Yeh got the repair welded up by Dutchman in Darwin he's travelling round Australia with us/at the same time. He's doing a trip thread you may have seen. We gave it a red hot go but with no luck, lasted till king fisher bay from Darwin then we patched it up again their with a stick welder. But that's only then lasted till herevey bay. So time for a new diff housing...

Next questions is does any one between herevey bay and cape York a front gu diff housing their willing to sell?? Were be on Fraser for the next week and then heading to the cape for three weeks so on the way up we are hoping to make time to swap it over.

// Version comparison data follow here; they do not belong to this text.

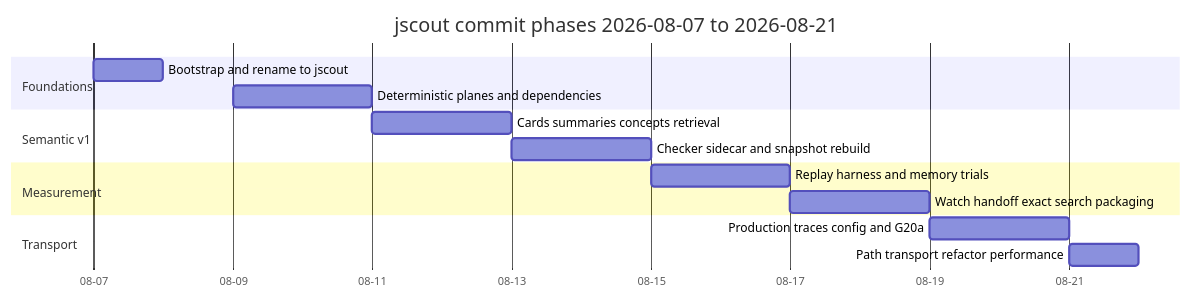
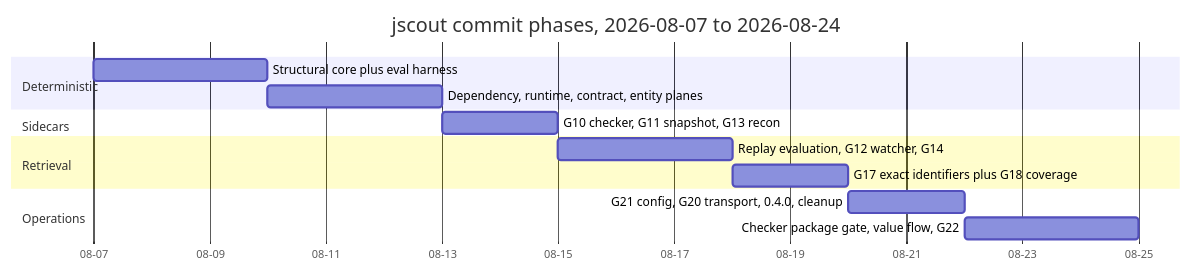
The first of 2 diagrams in docs/codebase-analysis/18-history-and-roadmap.md (iantocristian/jscout), drawn with Mermaid before and after one commit. The commit also changed other lines of this file and 33 other files, not shown here.

````diff
--- a/docs/codebase-analysis/18-history-and-roadmap.md
+++ b/docs/codebase-analysis/18-history-and-roadmap.md
@@ -15,18 +21,17 @@
 ```mermaid
 gantt
-    title jscout commit phases 2026-08-07 to 2026-08-21
+    title jscout commit phases, 2026-08-07 to 2026-08-24
     dateFormat YYYY-MM-DD
     axisFormat %m-%d
-    section Foundations
-    Bootstrap and rename to jscout        :p1, 2026-08-07, 1d
-    Deterministic planes and dependencies :p2, 2026-08-09, 2d
-    section Semantic v1
-    Cards summaries concepts retrieval    :p3, 2026-08-11, 2d
-    Checker sidecar and snapshot rebuild  :p4, 2026-08-13, 2d
-    section Measurement
-    Replay harness and memory trials      :p5, 2026-08-15, 2d
-    Watch handoff exact search packaging  :p6, 2026-08-17, 2d
-    section Transport
-    Production traces config and G20a     :p7, 2026-08-19, 2d
-    Path transport refactor performance   :p8, 2026-08-21, 1d
+    section Deterministic
+    Structural core plus eval harness :a1, 2026-08-07, 3d
+    Dependency, runtime, contract, entity planes :a2, 2026-08-10, 3d
+    section Sidecars
+    G10 checker, G11 snapshot, G13 recon :a3, 2026-08-13, 2d
+    section Retrieval
+    Replay evaluation, G12 watcher, G14 :a4, 2026-08-15, 3d
+    G17 exact identifiers plus G18 coverage :a5, 2026-08-18, 2d
+    section Operations
+    G21 config, G20 transport, 0.4.0, cleanup :a6, 2026-08-20, 2d
+    Checker package gate, value flow, G22 :a7, 2026-08-22, 3d
 ```
````
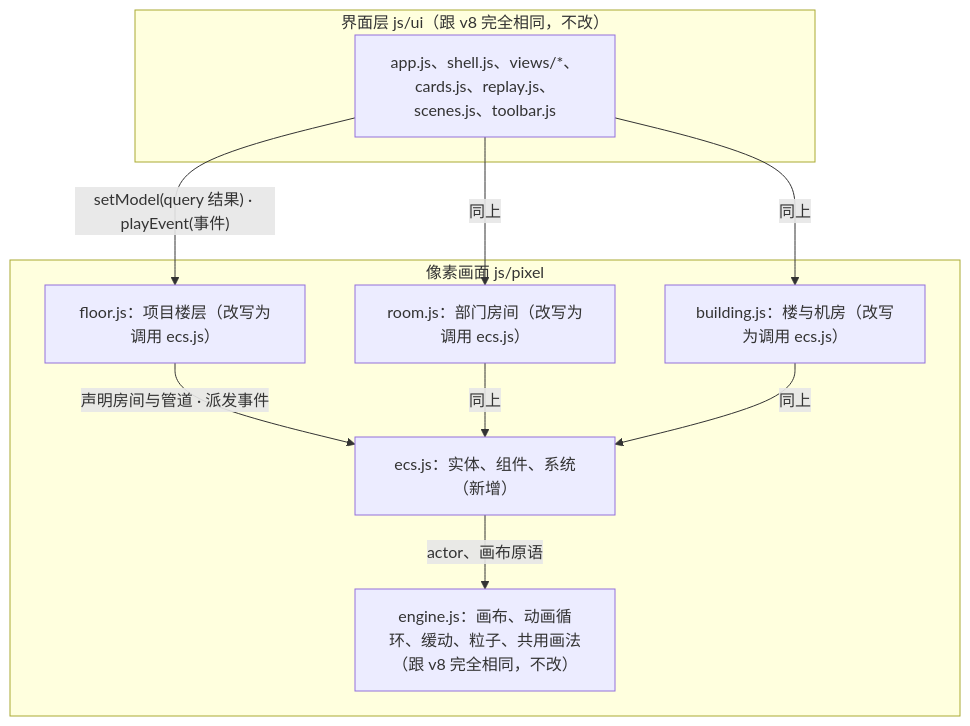
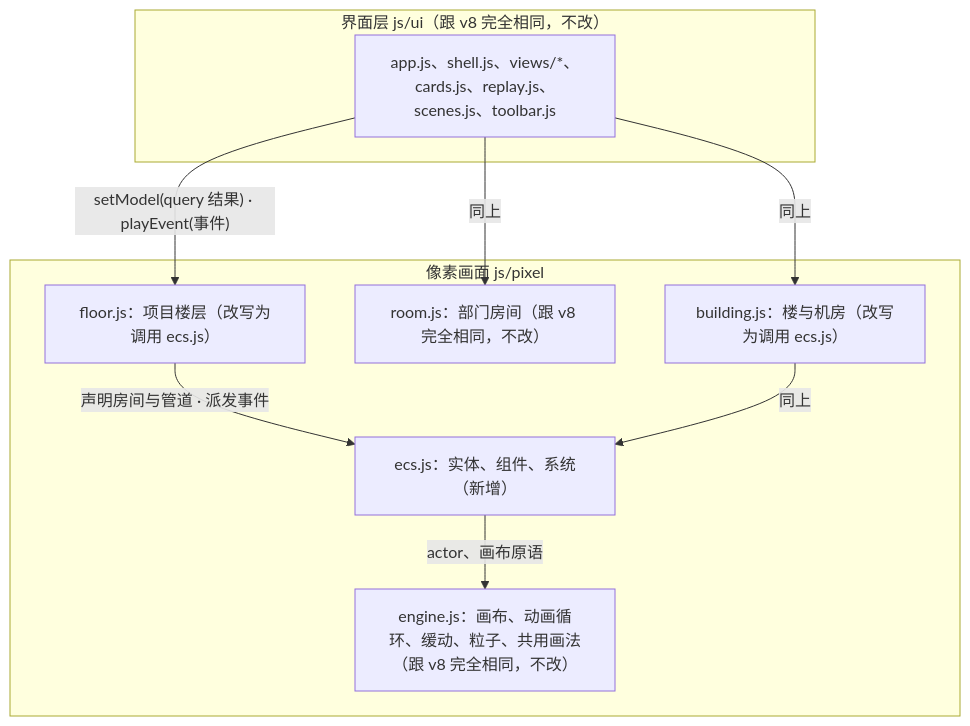
One commit to bender2333/yudao changed the diagram in docs/prototypes/v9/BUILD.md. Above: the diagram before and after it, drawn with Mermaid. The commit also changed other lines of this file and 3 other files, not shown here.

First line of the commit message:
docs: v9 部门房间 room.js 保持 v8 原样，只改项目楼层与楼

````diff
--- a/docs/prototypes/v9/BUILD.md
+++ b/docs/prototypes/v9/BUILD.md
@@ -7,20 +7,19 @@
 ```mermaid
 flowchart TB
     subgraph UI["界面层 js/ui（跟 v8 完全相同，不改）"]
         App["app.js、shell.js、views/*、cards.js、replay.js、scenes.js、toolbar.js"]
     end
     subgraph Pixel["像素画面 js/pixel"]
         Ecs["ecs.js：实体、组件、系统（新增）"]
         Floor["floor.js：项目楼层（改写为调用 ecs.js）"]
-        Room["room.js：部门房间（改写为调用 ecs.js）"]
+        Room["room.js：部门房间（跟 v8 完全相同，不改）"]
         Building["building.js：楼与机房（改写为调用 ecs.js）"]
         Engine["engine.js：画布、动画循环、缓动、粒子、共用画法（跟 v8 完全相同，不改）"]
     end
     App -->|"setModel(query 结果) · playEvent(事件)"| Floor
     App -->|"同上"| Room
     App -->|"同上"| Building
     Floor -->|"声明房间与管道 · 派发事件"| Ecs
-    Room -->|"同上"| Ecs
     Building -->|"同上"| Ecs
     Ecs -->|"actor、画布原语"| Engine
 ```
````
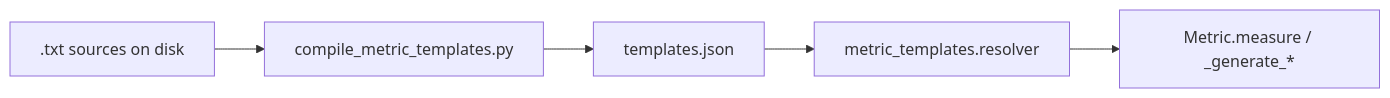
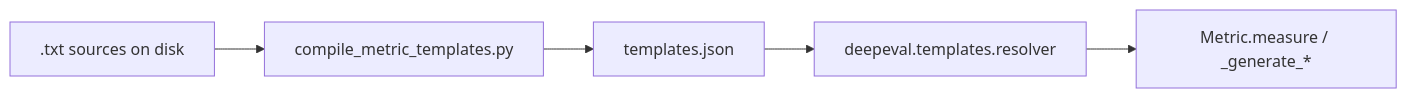
One commit to confident-ai/deepeval changed the diagram in deepeval/metrics/README.md. Above: the diagram before and after it, drawn with Mermaid. The commit also changed other lines of this file and 1 other file, not shown here.

Commit message:
docs: fix stale metric_templates paths and broken anchor link

````diff
--- a/deepeval/metrics/README.md
+++ b/deepeval/metrics/README.md
@@ -158,9 +158,9 @@
 ```mermaid
 flowchart LR
   Txt[".txt sources on disk"]
   Compile["compile_metric_templates.py"]
   JSON["templates.json"]
-  Resolver["metric_templates.resolver"]
+  Resolver["deepeval.templates.resolver"]
   Metric["Metric.measure / _generate_*"]
   Txt --> Compile --> JSON --> Resolver --> Metric
 ```
````
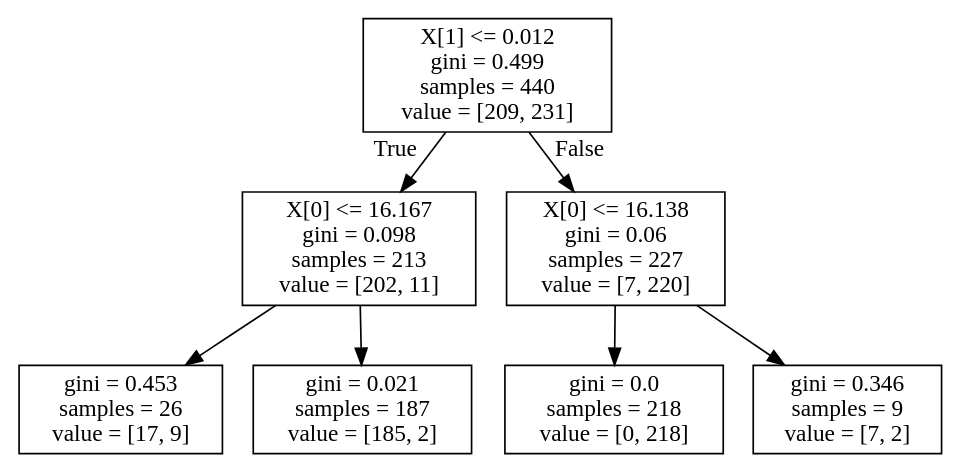
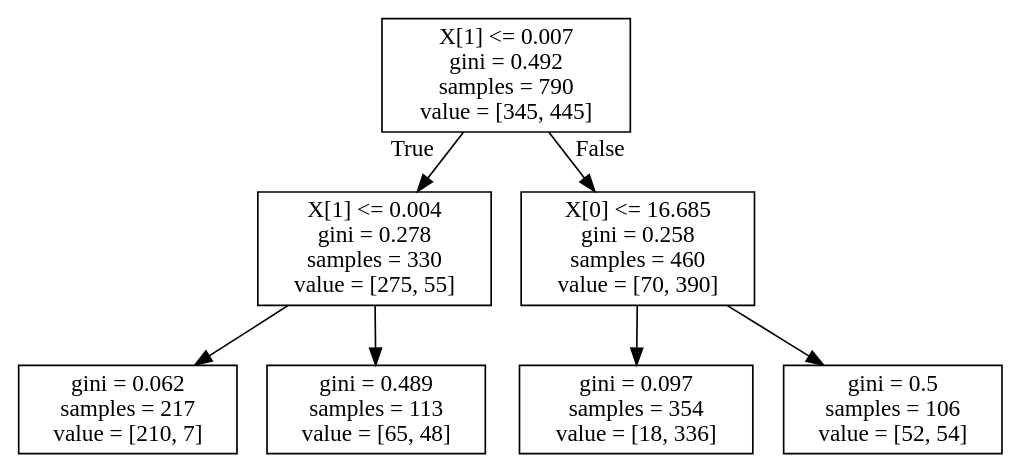
One commit to rocksnow1942/pstrace_monitor changed the diagram in tree.dot. Above: the diagram before and after it, drawn with Graphviz. The commit also changed 4 other files, not shown here.

```diff
--- a/tree.dot
+++ b/tree.dot
@@ -1,16 +1,16 @@
 digraph Tree {
 node [shape=box] ;
-0 [label="X[1] <= 0.012\ngini = 0.499\nsamples = 440\nvalue = [209, 231]"] ;
-1 [label="X[0] <= 16.167\ngini = 0.098\nsamples = 213\nvalue = [202, 11]"] ;
+0 [label="X[1] <= 0.007\ngini = 0.492\nsamples = 790\nvalue = [345, 445]"] ;
+1 [label="X[1] <= 0.004\ngini = 0.278\nsamples = 330\nvalue = [275, 55]"] ;
 0 -> 1 [labeldistance=2.5, labelangle=45, headlabel="True"] ;
-2 [label="gini = 0.453\nsamples = 26\nvalue = [17, 9]"] ;
+2 [label="gini = 0.062\nsamples = 217\nvalue = [210, 7]"] ;
 1 -> 2 ;
-3 [label="gini = 0.021\nsamples = 187\nvalue = [185, 2]"] ;
+3 [label="gini = 0.489\nsamples = 113\nvalue = [65, 48]"] ;
 1 -> 3 ;
-4 [label="X[0] <= 16.138\ngini = 0.06\nsamples = 227\nvalue = [7, 220]"] ;
+4 [label="X[0] <= 16.685\ngini = 0.258\nsamples = 460\nvalue = [70, 390]"] ;
 0 -> 4 [labeldistance=2.5, labelangle=-45, headlabel="False"] ;
-5 [label="gini = 0.0\nsamples = 218\nvalue = [0, 218]"] ;
+5 [label="gini = 0.097\nsamples = 354\nvalue = [18, 336]"] ;
 4 -> 5 ;
-6 [label="gini = 0.346\nsamples = 9\nvalue = [7, 2]"] ;
+6 [label="gini = 0.5\nsamples = 106\nvalue = [52, 54]"] ;
 4 -> 6 ;
 }
```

Any help would be awesome otherwise I gona start checking wreckers.

Thanks guys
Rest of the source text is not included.